Based in Torrance, California, the alt-rock duo met when members Kevin Kawano and Matthew Lau became roommates while studying film at UC Santa Cruz. They toyed with the idea of making music together, but didn’t consider making a career out of that passion until their last year of college, when graduation approached and they wanted to face their adult-world fears together.
This flip of courage is also what inspired their name – as Kevin explains, ““Every deck of cards comes with two jokers in it. The joker cards are cast aside. You don’t expect to use them in a game. I’m half-Japanese and half-white, but my upbringing was more akin to a strict Japanese household. Matt, who is full Chinese, grew up in a similar fashion so we were pushed toward a ‘normal,’ career-driven life. We weren’t raised to take chances or speak our minds.”
Meanwhile, Matthew shares, “Growing up feeling socially isolated and unpopular from the herd led us to music, but also triggered a fear of letting people in.”
2020 was poised to be Joker’s Hand’s biggest year yet, with their debut, self-titled EP coming out in March, planned showcases at SXSW, and festival appearances alongside Sublime With Rome. But, of course, the COVID-19 pandemic threw a wrench in their plans. This year, they’re moving even further forward and planning two new singles in the coming months: “Hibakusha” and “Devil’s Nest.”
The duo has also been vocal about the Stop Asian Hate movement, and their efforts have included playing shows in support of the cause as well as speaking out.
“It’s messed up what’s going on,” Kevin says. “I get that people have been locked away for a year and this has not been easy for anybody. They’re looking for someone to blame because of where the virus came from and, frankly, it didn’t help with that president we had calling it the ‘Kung Flu’ and the ‘China Virus.’ We’re trying to help give a voice to people who may feel threatened by the current political climate and xenophobia.”

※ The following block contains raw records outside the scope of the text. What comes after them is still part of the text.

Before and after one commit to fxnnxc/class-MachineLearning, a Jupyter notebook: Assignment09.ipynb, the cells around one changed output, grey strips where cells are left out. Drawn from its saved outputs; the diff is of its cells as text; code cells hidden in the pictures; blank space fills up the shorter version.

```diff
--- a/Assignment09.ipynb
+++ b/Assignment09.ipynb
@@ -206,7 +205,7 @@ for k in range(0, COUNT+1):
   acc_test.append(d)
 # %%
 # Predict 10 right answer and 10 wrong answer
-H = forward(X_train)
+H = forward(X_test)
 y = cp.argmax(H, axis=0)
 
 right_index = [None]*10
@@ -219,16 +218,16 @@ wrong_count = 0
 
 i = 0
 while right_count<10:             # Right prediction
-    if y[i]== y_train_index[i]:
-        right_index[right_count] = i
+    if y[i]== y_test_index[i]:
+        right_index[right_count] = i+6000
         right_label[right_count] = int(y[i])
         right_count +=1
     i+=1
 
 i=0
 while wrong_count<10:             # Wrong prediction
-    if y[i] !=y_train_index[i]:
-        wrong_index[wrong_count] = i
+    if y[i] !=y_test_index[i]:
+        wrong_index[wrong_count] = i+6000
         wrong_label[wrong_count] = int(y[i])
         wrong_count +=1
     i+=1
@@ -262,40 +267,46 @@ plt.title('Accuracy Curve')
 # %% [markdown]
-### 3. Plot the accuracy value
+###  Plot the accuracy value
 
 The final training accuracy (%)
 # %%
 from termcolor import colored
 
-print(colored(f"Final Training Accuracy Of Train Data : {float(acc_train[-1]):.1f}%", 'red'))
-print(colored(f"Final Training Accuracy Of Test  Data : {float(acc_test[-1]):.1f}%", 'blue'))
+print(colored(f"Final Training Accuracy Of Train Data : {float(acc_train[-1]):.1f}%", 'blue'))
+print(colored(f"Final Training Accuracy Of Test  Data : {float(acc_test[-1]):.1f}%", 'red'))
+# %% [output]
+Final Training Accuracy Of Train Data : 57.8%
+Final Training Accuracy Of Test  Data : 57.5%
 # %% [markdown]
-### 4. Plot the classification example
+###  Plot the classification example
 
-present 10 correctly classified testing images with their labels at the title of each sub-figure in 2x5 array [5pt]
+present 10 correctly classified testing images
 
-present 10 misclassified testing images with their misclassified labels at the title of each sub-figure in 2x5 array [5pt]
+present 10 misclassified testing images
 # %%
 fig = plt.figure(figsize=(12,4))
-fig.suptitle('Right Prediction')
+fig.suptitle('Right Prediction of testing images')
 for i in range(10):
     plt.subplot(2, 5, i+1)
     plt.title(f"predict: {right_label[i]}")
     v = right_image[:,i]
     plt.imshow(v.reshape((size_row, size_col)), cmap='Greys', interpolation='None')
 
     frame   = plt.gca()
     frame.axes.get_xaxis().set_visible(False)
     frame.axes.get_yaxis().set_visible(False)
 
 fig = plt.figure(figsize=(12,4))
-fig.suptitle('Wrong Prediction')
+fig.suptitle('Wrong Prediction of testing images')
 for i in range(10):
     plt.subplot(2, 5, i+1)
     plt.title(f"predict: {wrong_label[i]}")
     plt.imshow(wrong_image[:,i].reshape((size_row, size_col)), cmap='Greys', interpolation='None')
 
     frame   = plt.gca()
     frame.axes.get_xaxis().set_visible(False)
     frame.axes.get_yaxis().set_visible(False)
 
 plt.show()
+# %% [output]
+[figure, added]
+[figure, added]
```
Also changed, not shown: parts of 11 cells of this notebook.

The importance of empathy and caring for others is at the heart of Joker’s Hand’s music, and they won’t stop until their messages of unity reach as many people as possible. You can connect with Joker’s Hand on Facebook, Instagram, Twitter, and their official website!